**DIRECTIONS**
Filter the entries, keeping every line with the word "README".

**SOURCE DATA**

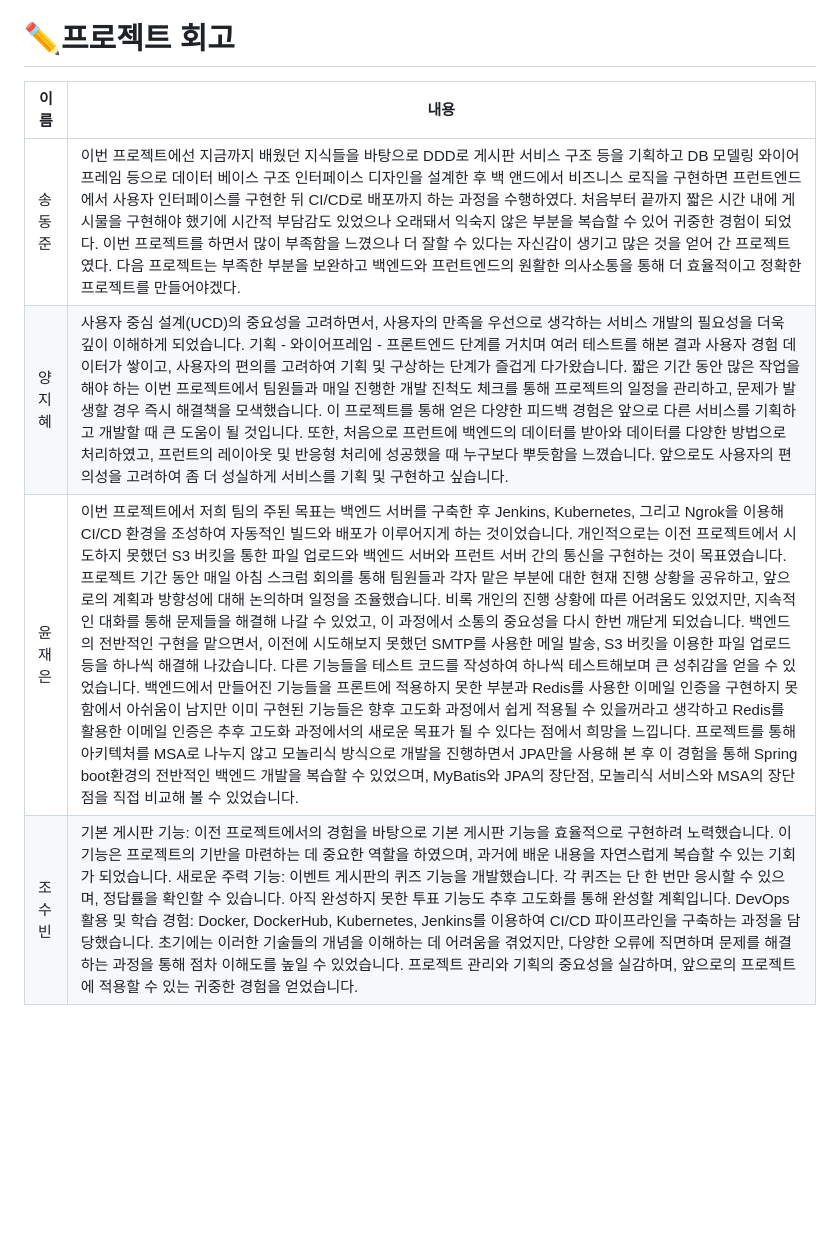
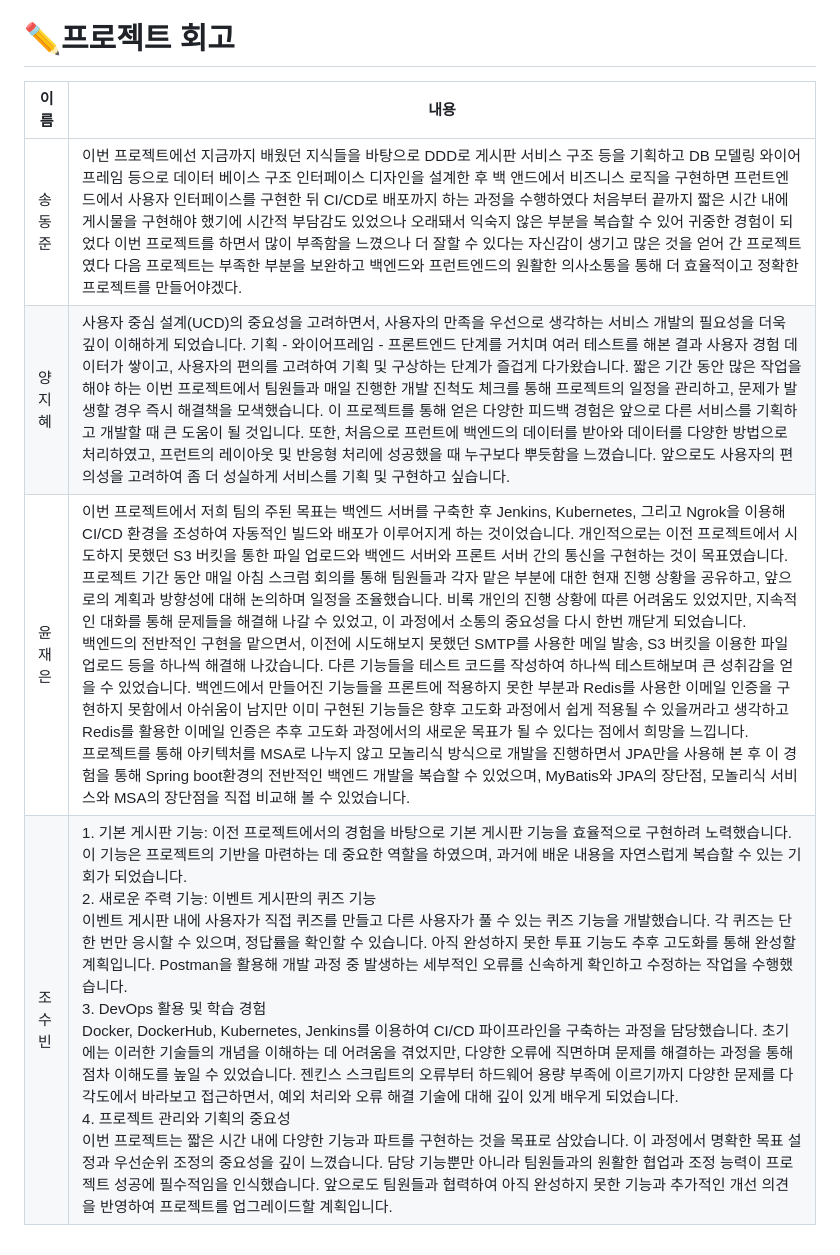
Before and after one commit to beyond-sw-camp/be04-4th-6team-CINE-VERSE, a Markdown page: README.md, the part around the change. Drawn GitHub-style; blank space fills up the shorter version.

```diff
--- a/README.md
+++ b/README.md
@@ -379,9 +379,9 @@ kubectl rollout restart deployment/vue002dep
 
 # ✏프로젝트 회고
 
-| 이름   | 내용 |
-|--------|------|
-| 송동준 | 이번 프로젝트에선 지금까지 배웠던 지식들을 바탕으로 DDD로 게시판 서비스 구조 등을 기획하고 DB 모델링 와이어 프레임 등으로 데이터 베이스 구조 인터페이스 디자인을 설계한 후 백 앤드에서 비즈니스 로직을 구현하면 프런트엔드에서 사용자 인터페이스를 구현한 뒤 CI/CD로 배포까지 하는 과정을 수행하였다. 처음부터 끝까지 짧은 시간 내에 게시물을 구현해야 했기에 시간적 부담감도 있었으나 오래돼서 익숙지 않은 부분을 복습할 수 있어 귀중한 경험이 되었다. 이번 프로젝트를 하면서 많이 부족함을 느꼈으나 더 잘할 수 있다는 자신감이 생기고 많은 것을 얻어 간 프로젝트였다. 다음 프로젝트는 부족한 부분을 보완하고 백엔드와 프런트엔드의 원활한 의사소통을 통해 더 효율적이고 정확한 프로젝트를 만들어야겠다. |
-| 양지혜 | 사용자 중심 설계(UCD)의 중요성을 고려하면서, 사용자의 만족을 우선으로 생각하는 서비스 개발의 필요성을 더욱 깊이 이해하게 되었습니다. 기획 - 와이어프레임 - 프론트엔드 단계를 거치며 여러 테스트를 해본 결과 사용자 경험 데이터가 쌓이고, 사용자의 편의를 고려하여 기획 및 구상하는 단계가 즐겁게 다가왔습니다. 짧은 기간 동안 많은 작업을 해야 하는 이번 프로젝트에서 팀원들과 매일 진행한 개발 진척도 체크를 통해 프로젝트의 일정을 관리하고, 문제가 발생할 경우 즉시 해결책을 모색했습니다. 이 프로젝트를 통해 얻은 다양한 피드백 경험은 앞으로 다른 서비스를 기획하고 개발할 때 큰 도움이 될 것입니다. 또한, 처음으로 프런트에 백엔드의 데이터를 받아와 데이터를 다양한 방법으로 처리하였고, 프런트의 레이아웃 및 반응형 처리에 성공했을 때 누구보다 뿌듯함을 느꼈습니다. 앞으로도 사용자의 편의성을 고려하여 좀 더 성실하게 서비스를 기획 및 구현하고 싶습니다. |
-| 윤재은 | 이번 프로젝트에서 저희 팀의 주된 목표는 백엔드 서버를 구축한 후 Jenkins, Kubernetes, 그리고 Ngrok을 이용해 CI/CD 환경을 조성하여 자동적인 빌드와 배포가 이루어지게 하는 것이었습니다. 개인적으로는 이전 프로젝트에서 시도하지 못했던 S3 버킷을 통한 파일 업로드와 백엔드 서버와 프런트 서버 간의 통신을 구현하는 것이 목표였습니다. 프로젝트 기간 동안 매일 아침 스크럼 회의를 통해 팀원들과 각자 맡은 부분에 대한 현재 진행 상황을 공유하고, 앞으로의 계획과 방향성에 대해 논의하며 일정을 조율했습니다. 비록 개인의 진행 상황에 따른 어려움도 있었지만, 지속적인 대화를 통해 문제들을 해결해 나갈 수 있었고, 이 과정에서 소통의 중요성을 다시 한번 깨닫게 되었습니다. 백엔드의 전반적인 구현을 맡으면서, 이전에 시도해보지 못했던 SMTP를 사용한 메일 발송, S3 버킷을 이용한 파일 업로드 등을 하나씩 해결해 나갔습니다. 다른 기능들을 테스트 코드를 작성하여 하나씩 테스트해보며 큰 성취감을 얻을 수 있었습니다. 백엔드에서 만들어진 기능들을 프론트에 적용하지 못한 부분과 Redis를 사용한 이메일 인증을 구현하지 못함에서 아쉬움이 남지만 이미 구현된 기능들은 향후 고도화 과정에서 쉽게 적용될 수 있을꺼라고 생각하고 Redis를 활용한 이메일 인증은 추후 고도화 과정에서의 새로운 목표가 될 수 있다는 점에서 희망을 느낍니다. 프로젝트를 통해 아키텍처를 MSA로 나누지 않고 모놀리식 방식으로 개발을 진행하면서 JPA만을 사용해 본 후 이 경험을 통해 Spring boot환경의 전반적인 백엔드 개발을 복습할 수 있었으며, MyBatis와 JPA의 장단점, 모놀리식 서비스와 MSA의 장단점을 직접 비교해 볼 수 있었습니다. |
-| 조수빈 | 기본 게시판 기능: 이전 프로젝트에서의 경험을 바탕으로 기본 게시판 기능을 효율적으로 구현하려 노력했습니다. 이 기능은 프로젝트의 기반을 마련하는 데 중요한 역할을 하였으며, 과거에 배운 내용을 자연스럽게 복습할 수 있는 기회가 되었습니다. 새로운 주력 기능: 이벤트 게시판의 퀴즈 기능을 개발했습니다. 각 퀴즈는 단 한 번만 응시할 수 있으며, 정답률을 확인할 수 있습니다. 아직 완성하지 못한 투표 기능도 추후 고도화를 통해 완성할 계획입니다. DevOps 활용 및 학습 경험: Docker, DockerHub, Kubernetes, Jenkins를 이용하여 CI/CD 파이프라인을 구축하는 과정을 담당했습니다. 초기에는 이러한 기술들의 개념을 이해하는 데 어려움을 겪었지만, 다양한 오류에 직면하며 문제를 해결하는 과정을 통해 점차 이해도를 높일 수 있었습니다. 프로젝트 관리와 기획의 중요성을 실감하며, 앞으로의 프로젝트에 적용할 수 있는 귀중한 경험을 얻었습니다. |
+| 이름 | 내용 |
+| ----- | ----------|
+|  송동준 | 이번 프로젝트에선 지금까지 배웠던 지식들을 바탕으로 DDD로 게시판 서비스 구조 등을 기획하고 DB 모델링 와이어 프레임 등으로 데이터 베이스 구조 인터페이스 디자인을 설계한 후 백 앤드에서 비즈니스 로직을 구현하면 프런트엔드에서 사용자 인터페이스를 구현한 뒤 CI/CD로 배포까지 하는 과정을 수행하였다 처음부터 끝까지 짧은 시간 내에 게시물을 구현해야 했기에 시간적 부담감도 있었으나 오래돼서 익숙지 않은 부분을 복습할 수 있어 귀중한 경험이 되었다 이번 프로젝트를 하면서 많이 부족함을 느꼈으나 더 잘할 수 있다는 자신감이 생기고 많은 것을 얻어 간 프로젝트였다 다음 프로젝트는 부족한 부분을 보완하고 백엔드와 프런트엔드의 원활한 의사소통을 통해 더 효율적이고 정확한 프로젝트를 만들어야겠다. |
+|  양지혜 | 사용자 중심 설계(UCD)의 중요성을 고려하면서, 사용자의 만족을 우선으로 생각하는 서비스 개발의 필요성을 더욱 깊이 이해하게 되었습니다. 기획 - 와이어프레임 - 프론트엔드 단계를 거치며 여러 테스트를 해본 결과 사용자 경험 데이터가 쌓이고, 사용자의 편의를 고려하여 기획 및 구상하는 단계가 즐겁게 다가왔습니다. 짧은 기간 동안 많은 작업을 해야 하는 이번 프로젝트에서 팀원들과 매일 진행한 개발 진척도 체크를 통해 프로젝트의 일정을 관리하고, 문제가 발생할 경우 즉시 해결책을 모색했습니다. 이 프로젝트를 통해 얻은 다양한 피드백 경험은 앞으로 다른 서비스를 기획하고 개발할 때 큰 도움이 될 것입니다. 또한, 처음으로 프런트에 백엔드의 데이터를 받아와 데이터를 다양한 방법으로 처리하였고, 프런트의 레이아웃 및 반응형 처리에 성공했을 때 누구보다 뿌듯함을 느꼈습니다. 앞으로도 사용자의 편의성을 고려하여 좀 더 성실하게 서비스를 기획 및 구현하고 싶습니다. |
+|  윤재은 | 이번 프로젝트에서 저희 팀의 주된 목표는 백엔드 서버를 구축한 후 Jenkins, Kubernetes, 그리고 Ngrok을 이용해 CI/CD 환경을 조성하여 자동적인 빌드와 배포가 이루어지게 하는 것이었습니다. 개인적으로는 이전 프로젝트에서 시도하지 못했던 S3 버킷을 통한 파일 업로드와 백엔드 서버와 프론트 서버 간의 통신을 구현하는 것이 목표였습니다. <br> 프로젝트 기간 동안 매일 아침 스크럼 회의를 통해 팀원들과 각자 맡은 부분에 대한 현재 진행 상황을 공유하고, 앞으로의 계획과 방향성에 대해 논의하며 일정을 조율했습니다. 비록 개인의 진행 상황에 따른 어려움도 있었지만, 지속적인 대화를 통해 문제들을 해결해 나갈 수 있었고, 이 과정에서 소통의 중요성을 다시 한번 깨닫게 되었습니다. <br> 백엔드의 전반적인 구현을 맡으면서, 이전에 시도해보지 못했던 SMTP를 사용한 메일 발송, S3 버킷을 이용한 파일 업로드 등을 하나씩 해결해 나갔습니다. 다른 기능들을 테스트 코드를 작성하여 하나씩 테스트해보며 큰 성취감을 얻을 수 있었습니다. 백엔드에서 만들어진 기능들을 프론트에 적용하지 못한 부분과 Redis를 사용한 이메일 인증을 구현하지 못함에서 아쉬움이 남지만 이미 구현된 기능들은 향후 고도화 과정에서 쉽게 적용될 수 있을꺼라고 생각하고 Redis를 활용한 이메일 인증은 추후 고도화 과정에서의 새로운 목표가 될 수 있다는 점에서 희망을 느낍니다. <br> 프로젝트를 통해 아키텍처를 MSA로 나누지 않고 모놀리식 방식으로 개발을 진행하면서 JPA만을 사용해 본 후 이 경험을 통해 Spring boot환경의 전반적인 백엔드 개발을 복습할 수 있었으며, MyBatis와 JPA의 장단점, 모놀리식 서비스와 MSA의 장단점을 직접 비교해 볼 수 있었습니다. |
+|  조수빈 | 1. 기본 게시판 기능: 이전 프로젝트에서의 경험을 바탕으로 기본 게시판 기능을 효율적으로 구현하려 노력했습니다. 이 기능은 프로젝트의 기반을 마련하는 데 중요한 역할을 하였으며, 과거에 배운 내용을 자연스럽게 복습할 수 있는 기회가 되었습니다. <br> 2. 새로운 주력 기능: 이벤트 게시판의 퀴즈 기능 <br> 이벤트 게시판 내에 사용자가 직접 퀴즈를 만들고 다른 사용자가 풀 수 있는 퀴즈 기능을 개발했습니다. 각 퀴즈는 단 한 번만 응시할 수 있으며, 정답률을 확인할 수 있습니다. 아직 완성하지 못한 투표 기능도 추후 고도화를 통해 완성할 계획입니다. Postman을 활용해 개발 과정 중 발생하는 세부적인 오류를 신속하게 확인하고 수정하는 작업을 수행했습니다. <br> 3. DevOps 활용 및 학습 경험 <br> Docker, DockerHub, Kubernetes, Jenkins를 이용하여 CI/CD 파이프라인을 구축하는 과정을 담당했습니다. 초기에는 이러한 기술들의 개념을 이해하는 데 어려움을 겪었지만, 다양한 오류에 직면하며 문제를 해결하는 과정을 통해 점차 이해도를 높일 수 있었습니다. 젠킨스 스크립트의 오류부터 하드웨어 용량 부족에 이르기까지 다양한 문제를 다각도에서 바라보고 접근하면서, 예외 처리와 오류 해결 기술에 대해 깊이 있게 배우게 되었습니다. <br> 4. 프로젝트 관리와 기획의 중요성 <br> 이번 프로젝트는 짧은 시간 내에 다양한 기능과 파트를 구현하는 것을 목표로 삼았습니다. 이 과정에서 명확한 목표 설정과 우선순위 조정의 중요성을 깊이 느꼈습니다. 담당 기능뿐만 아니라 팀원들과의 원활한 협업과 조정 능력이 프로젝트 성공에 필수적임을 인식했습니다. 앞으로도 팀원들과 협력하여 아직 완성하지 못한 기능과 추가적인 개선 의견을 반영하여 프로젝트를 업그레이드할 계획입니다. |
```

**RESPONSE TO THIS TASK**
Before and after one commit to beyond-sw-camp/be04-4th-6team-CINE-VERSE, a Markdown page: README.md, the part around the change. Drawn GitHub-style; blank space fills up the shorter version.
--- a/README.md
+++ b/README.md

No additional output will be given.